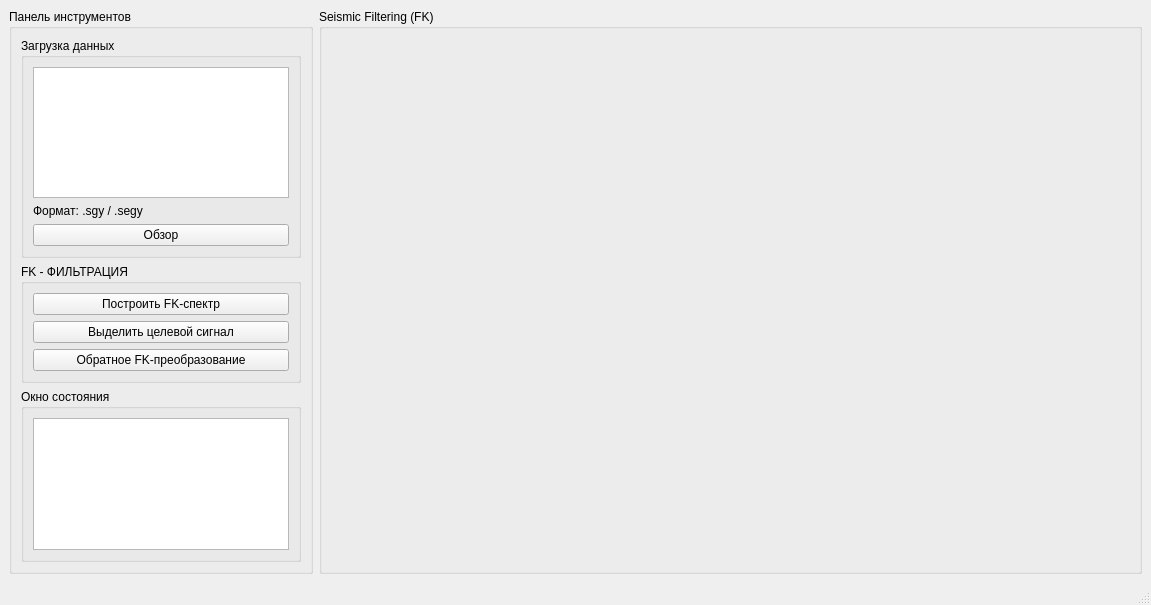
First picture: the form in seismictools/apps/FK_analysis/UI/SettingsWidget.ui, repository gasng/SeismicTools, before the edit.
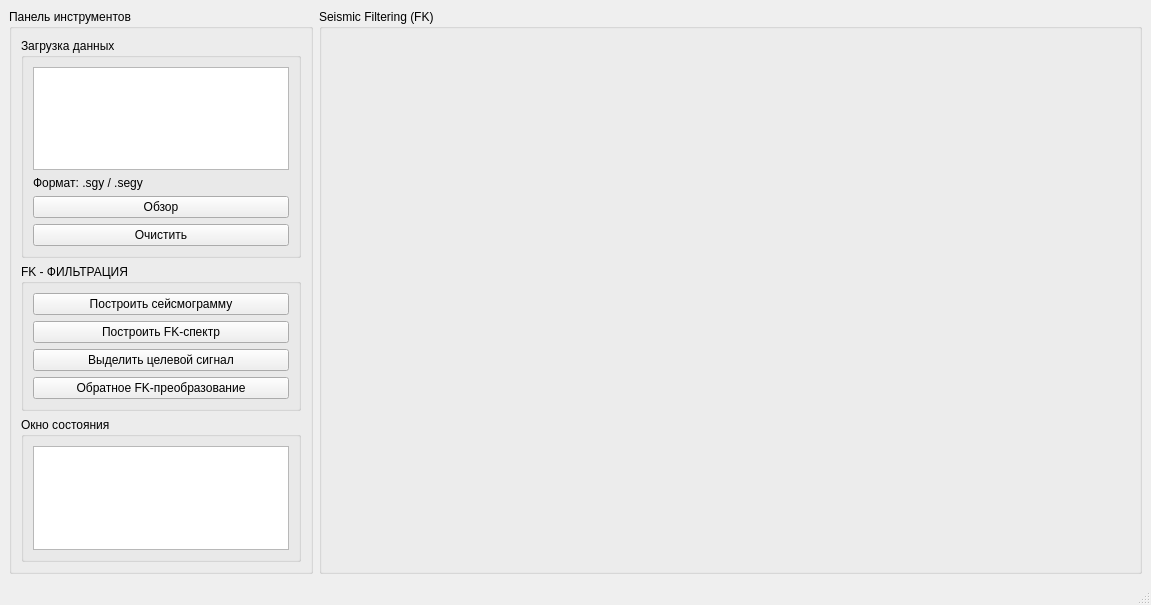
Second picture: the form after the edit. Custom widgets are drawn as their Qt base class.

Commit message: Немного изменил интерфейс приложения. Добавил кнопки: 'очистить' и 'построить сейсмограмму'

What changed in the file:
```diff
--- a/seismictools/apps/FK_analysis/UI/SettingsWidget.ui
+++ b/seismictools/apps/FK_analysis/UI/SettingsWidget.ui
@@ -50,6 +50,13 @@
             </property>
            </widget>
           </item>
+          <item>
+           <widget class="QPushButton" name="DeleteBtn">
+            <property name="text">
+             <string>Очистить</string>
+            </property>
+           </widget>
+          </item>
          </layout>
         </widget>
        </item>
@@ -59,6 +66,13 @@
           <string>FK - ФИЛЬТРАЦИЯ</string>
          </property>
          <layout class="QVBoxLayout" name="verticalLayout_3">
+          <item>
+           <widget class="QPushButton" name="PlotSeismogramBtn">
+            <property name="text">
+             <string>Построить сейсмограмму</string>
+            </property>
+           </widget>
+          </item>
           <item>
            <widget class="QPushButton" name="FkBtn">
             <property name="text">
```
The commit also changes 1 other file.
********************
§ **Required work**: Copy the listing exactly. No images belong in the copy.

§ **Expected answer**:
First picture: the form in seismictools/apps/FK_analysis/UI/SettingsWidget.ui, repository gasng/SeismicTools, before the edit.
Second picture: the form after the edit. Custom widgets are drawn as their Qt base class.

Commit message: Немного изменил интерфейс приложения. Добавил кнопки: 'очистить' и 'построить сейсмограмму'

What changed in the file:
```diff
--- a/seismictools/apps/FK_analysis/UI/SettingsWidget.ui
+++ b/seismictools/apps/FK_analysis/UI/SettingsWidget.ui
@@ -50,6 +50,13 @@
             </property>
            </widget>
           </item>
+          <item>
+           <widget class="QPushButton" name="DeleteBtn">
+            <property name="text">
+             <string>Очистить</string>
+            </property>
+           </widget>
+          </item>
          </layout>
         </widget>
        </item>
@@ -59,6 +66,13 @@
           <string>FK - ФИЛЬТРАЦИЯ</string>
          </property>
          <layout class="QVBoxLayout" name="verticalLayout_3">
+          <item>
+           <widget class="QPushButton" name="PlotSeismogramBtn">
+            <property name="text">
+             <string>Построить сейсмограмму</string>
+            </property>
+           </widget>
+          </item>
           <item>
            <widget class="QPushButton" name="FkBtn">
             <property name="text">
```
The commit also changes 1 other file.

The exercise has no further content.